key question

Robert J. Hansen rjh at
Sat Feb 27 21:03:15 CET 2010

On Feb 27, 2010, at 2:21 PM, MFPA wrote:
> I have always been taught to challenge the status quo. "Because that's
> the way we do it" is *never* a good reason to continue doing something
> in a particular way.

The status quo has something going for it: it works.  95% of all new ideas are awful and should be discarded.  New ideas are how the status quo changes for the better, but that doesn't mean we should throw out the status quo just because an idea comes along which happens to be new.

> My
> contention is that the de facto standard of revealing email addresses
> in key UIDs could actually be mitigating *against* the use of
> encrypted mail, by discouraging people from publishing keys or even
> from using openPGP in the first place.

It's an interesting idea, but I don't see any facts to back it up.  How many users are dissuaded?  Is this a major concern, or not a concern?  What does the published literature say about it?  And so on, and so on.

Speculation is great, but speculation isn't fact -- and we need to change the way we do things based on facts, not on speculations.  We can agree on facts, but our speculations will likely not overlap very much at all.

> That advice, coupled with the
> default configuration's enforcement of including an email address (or
> something that appears to be one) clearly has the potential to scare
> potential users from experimenting with openPGP in the first place.
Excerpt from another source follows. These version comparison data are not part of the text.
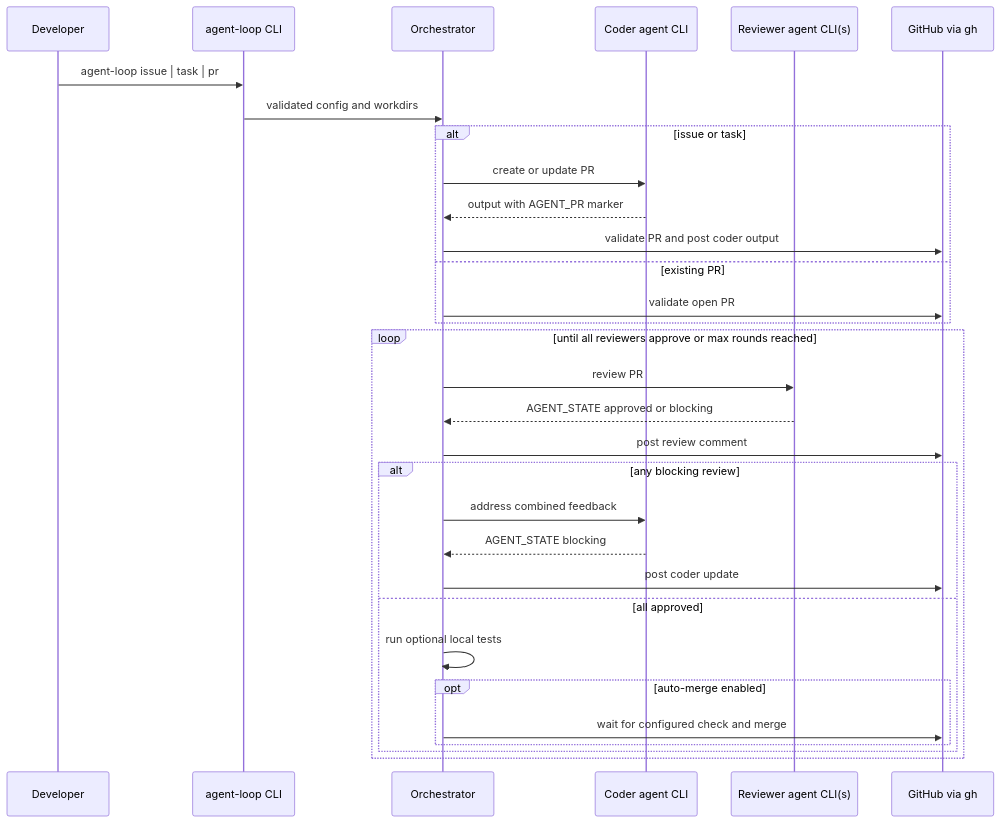
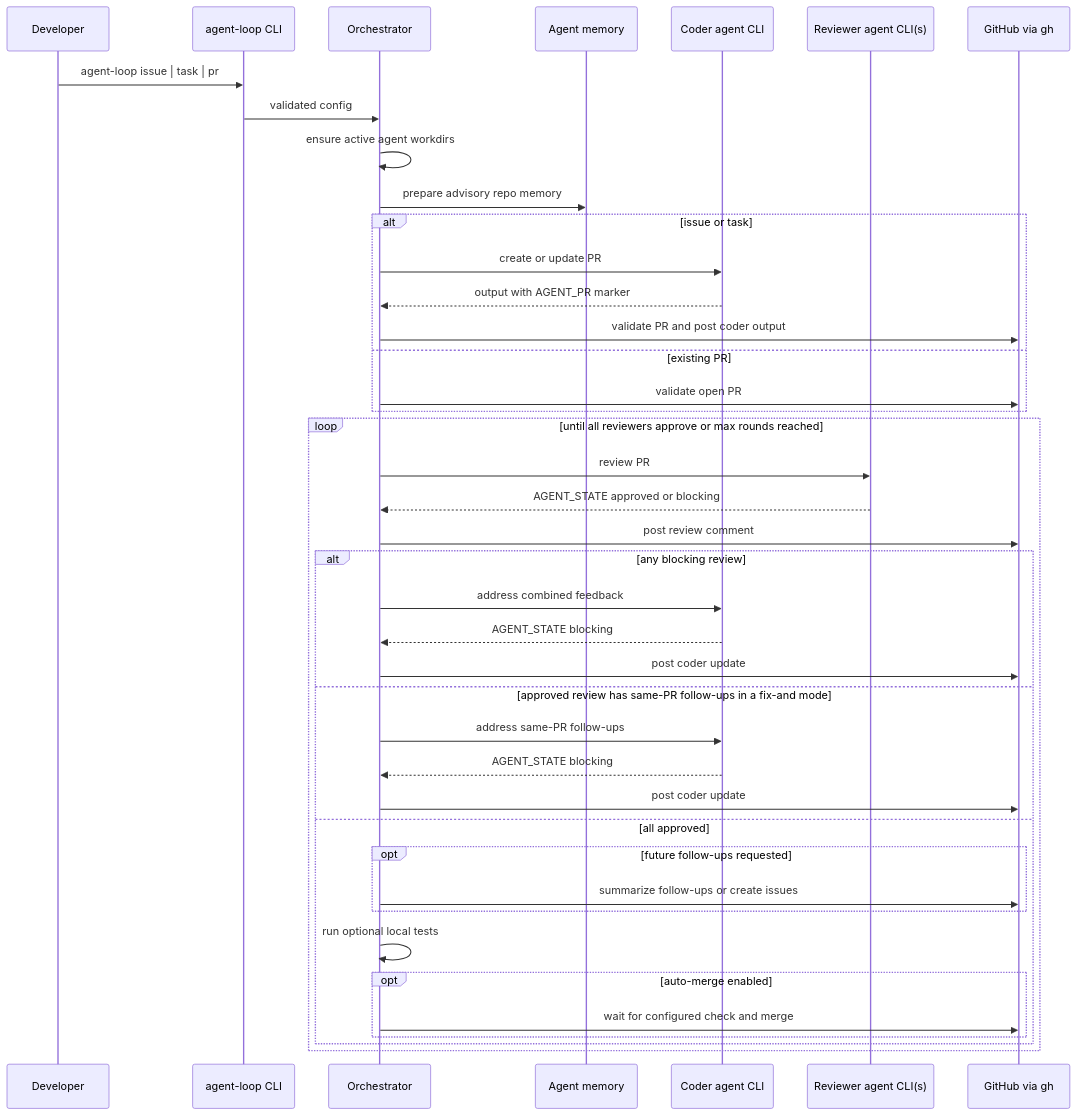
The second of 2 diagrams in docs/local_agent_loop.md (wwind123/coding-review-agent-loop), drawn with Mermaid before and after one commit. The commit also changed other lines of this file and 3 other files, not shown here.

Commit message:
Refresh architecture docs and memory map

````diff
--- a/docs/local_agent_loop.md
+++ b/docs/local_agent_loop.md
@@ -55,35 +63,45 @@
 ```mermaid
 sequenceDiagram
     participant User as Developer
     participant CLI as agent-loop CLI
     participant Orch as Orchestrator
+    participant Memory as Agent memory
     participant Coder as Coder agent CLI
     participant Reviewer as Reviewer agent CLI(s)
     participant GH as GitHub via gh
 
     User->>CLI: agent-loop issue | task | pr
-    CLI->>Orch: validated config and workdirs
+    CLI->>Orch: validated config
+    Orch->>Orch: ensure active agent workdirs
+    Orch->>Memory: prepare advisory repo memory
     alt issue or task
         Orch->>Coder: create or update PR
         Coder-->>Orch: output with AGENT_PR marker
         Orch->>GH: validate PR and post coder output
     else existing PR
         Orch->>GH: validate open PR
     end
 
     loop until all reviewers approve or max rounds reached
         Orch->>Reviewer: review PR
         Reviewer-->>Orch: AGENT_STATE approved or blocking
         Orch->>GH: post review comment
         alt any blocking review
             Orch->>Coder: address combined feedback
             Coder-->>Orch: AGENT_STATE blocking
             Orch->>GH: post coder update
+        else approved review has same-PR follow-ups in a fix-and mode
+            Orch->>Coder: address same-PR follow-ups
+            Coder-->>Orch: AGENT_STATE blocking
+            Orch->>GH: post coder update
         else all approved
+            opt future follow-ups requested
+                Orch->>GH: summarize follow-ups or create issues
+            end
             Orch->>Orch: run optional local tests
             opt auto-merge enabled
                 Orch->>GH: wait for configured check and merge
             end
         end
     end
 ```
````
The same way the shotgun in my closet clearly has the potential to be used as a murder weapon.

Potential != actuality.  All manner of potential things do not come to pass.  Before we change the way we do business, I'd like to know that we're changing to address a real problem, not merely a potential problem where no one really knows if it's a real problem or not.
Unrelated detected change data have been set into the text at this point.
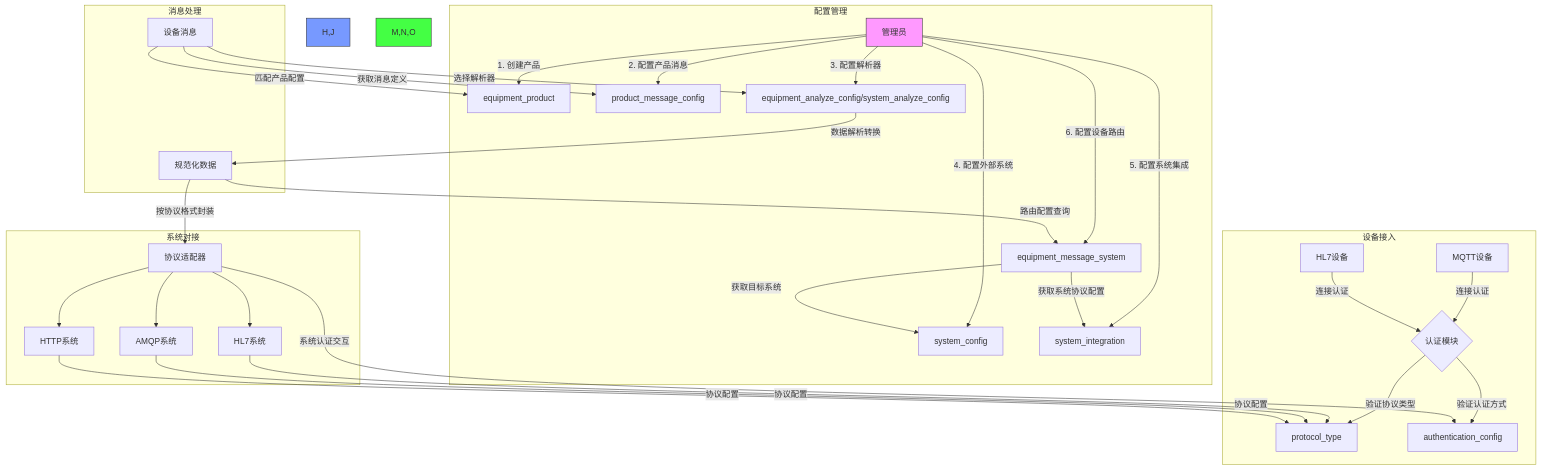
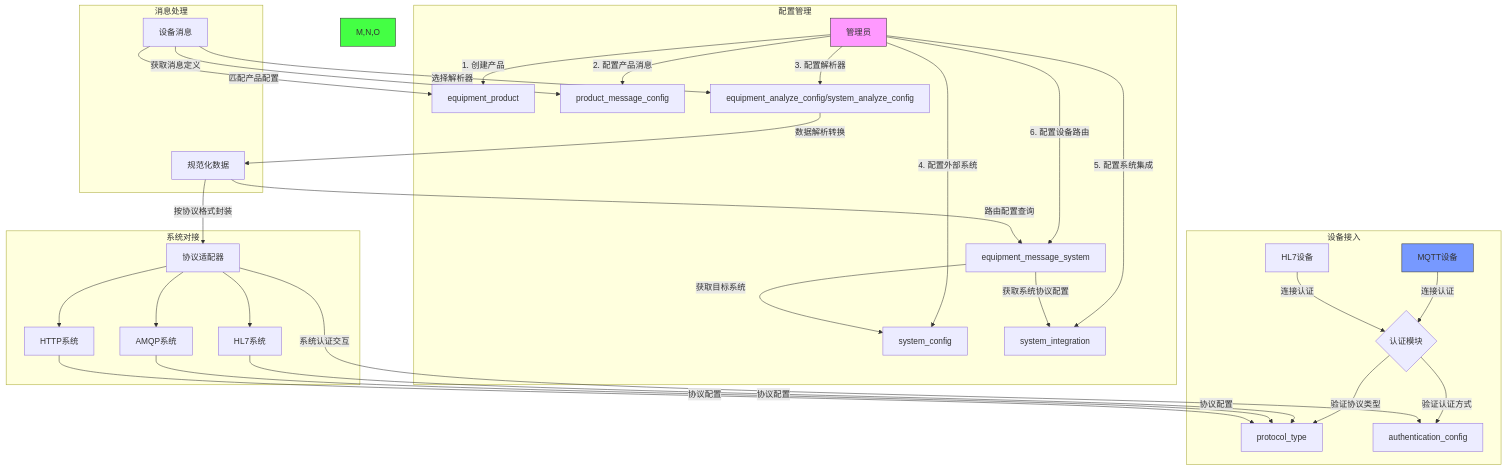
The diagram in all/未命名-6.md (fuyong859050943/iodraw-files), drawn with Mermaid before and after one commit.

Commit message:
2025-02-25 19:43:15 update

````diff
--- a/all/未命名-6.md
+++ b/all/未命名-6.md
@@ -1,43 +1,43 @@
 ```mermaid
 flowchart TD
     subgraph 配置管理
         A[管理员] -->|1. 创建产品| B[equipment_product]
         A -->|2. 配置产品消息| C[product_message_config]
         A -->|3. 配置解析器| D[equipment_analyze_config/system_analyze_config]
         A -->|4. 配置外部系统| E[system_config]
         A -->|5. 配置系统集成| F[system_integration]
         A -->|6. 配置设备路由| G[equipment_message_system]
     end
     
     subgraph 设备接入
         H[MQTT设备] -->|连接认证| I{认证模块}
         J[HL7设备] -->|连接认证| I
         I -->|验证协议类型| protocol_type
         I -->|验证认证方式| authentication_config
     end
     
     subgraph 消息处理
         K[设备消息] -->|匹配产品配置| B
         K -->|获取消息定义| C
         K -->|选择解析器| D
         D -->|数据解析转换| L[规范化数据]
         L -->|路由配置查询| G
         G -->|获取目标系统| E
         G -->|获取系统协议配置| F
     end
     
     subgraph 系统对接
         M[HL7系统] -->|协议配置| protocol_type
         N[AMQP系统] -->|协议配置| protocol_type
         O[HTTP系统] -->|协议配置| protocol_type
         L -->|按协议格式封装| P[协议适配器]
         P -->|系统认证交互| authentication_config
         P --> M
         P --> N
         P --> O
     end
     
     style A fill:#f9f,stroke:#333
-    style H,J fill:#79f,stroke:#333
+    style H fill:#79f,stroke:#333
     style M,N,O fill:#4f4,stroke:#333
 ```
````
The world has enough interesting problems to solve without us having to go off chasing ghosts.

> Because you suggested in an earlier post in this thread that it was
> somehow acceptable to publish somebody's key to a server without their
> consent.

I don't think I said it was "acceptable."  I would find it to be in poor taste, myself, if it were done deliberately.  However, I don't think it would amount to a moral or ethical failing.

> Because by hosting it yourself, you have control over what signatures
> and UIDs appear on the published key. Or is that just an illusion?


Let's say that Joe downloads your key from the web page.  Joe then syncs his entire keyring with the keyserver.  (This is a feature in PGP; you can also do the same thing with GnuPG, if you don't mind getting a little crazy with awk and sed scripts.)  Your key then gets on the server, and... etc.  Maybe Joe is doing it deliberately.  Maybe he has a misconfigured installation.  Maybe he thinks he's doing you a favor.  Whatever.  The point is, the world is full of Joes, and sooner or later your key will wind up on the server.

Once you make any public release of your key, it is only a matter of time until that key winds up on the keyserver network.  You can either keep your public key very secret and only give it to people who have need-to-know and make them sign a nondisclosure agreement written in the blood of their children, or you can accept the fact that it will be put on the keyserver and take appropriate steps.

> The collective response on this thread has indeed debunked a few myths
> for me. The main issue I'll never be converted on is the potential
> privacy problem of publishing somebody else's key to the servers.

This is an argument from emotional conviction.  That doesn't mean it's invalid or inappropriate or that you shouldn't have this response -- don't get me wrong.  I like emotions; emotions are pretty cool things.  I just don't like arguing from emotional conviction, because I either share in the response or I don't.  If I do, then you don't need to say anything because I'm already on your side.  If I don't, then you don't need to say anything because you can't persuade me into having that particular emotional response.  I either have it or I don't.

But just like there's nothing you can say to *me*, there's nothing I can say to *you*.  The instant you say "I will never be converted!", well, okay: thanks for letting me know.  I won't try to persuade you, because you've made it clear you won't be persuaded.

> If I was able to show that, those who need/want such privacy would be
> making a poor job of trying to enforce it.

So the lack of evidence is, itself, evidence?  That sounds more like a conspiracy theory.

> I don't care how many users
> this affects. For me, what matters is that any key I encounter *could*
> relate to one of them.

This is an idealistic view of the world.  I like idealism.  I admire idealism.  I just think it's impractical and destructive.

What you're saying here is, "even if the advice were sound for one million users, and destructive to the privacy of just one, I still would not change because any key I encounter could be that one."

The perfect is the enemy of the good.

More information about the Gnupg-users mailing list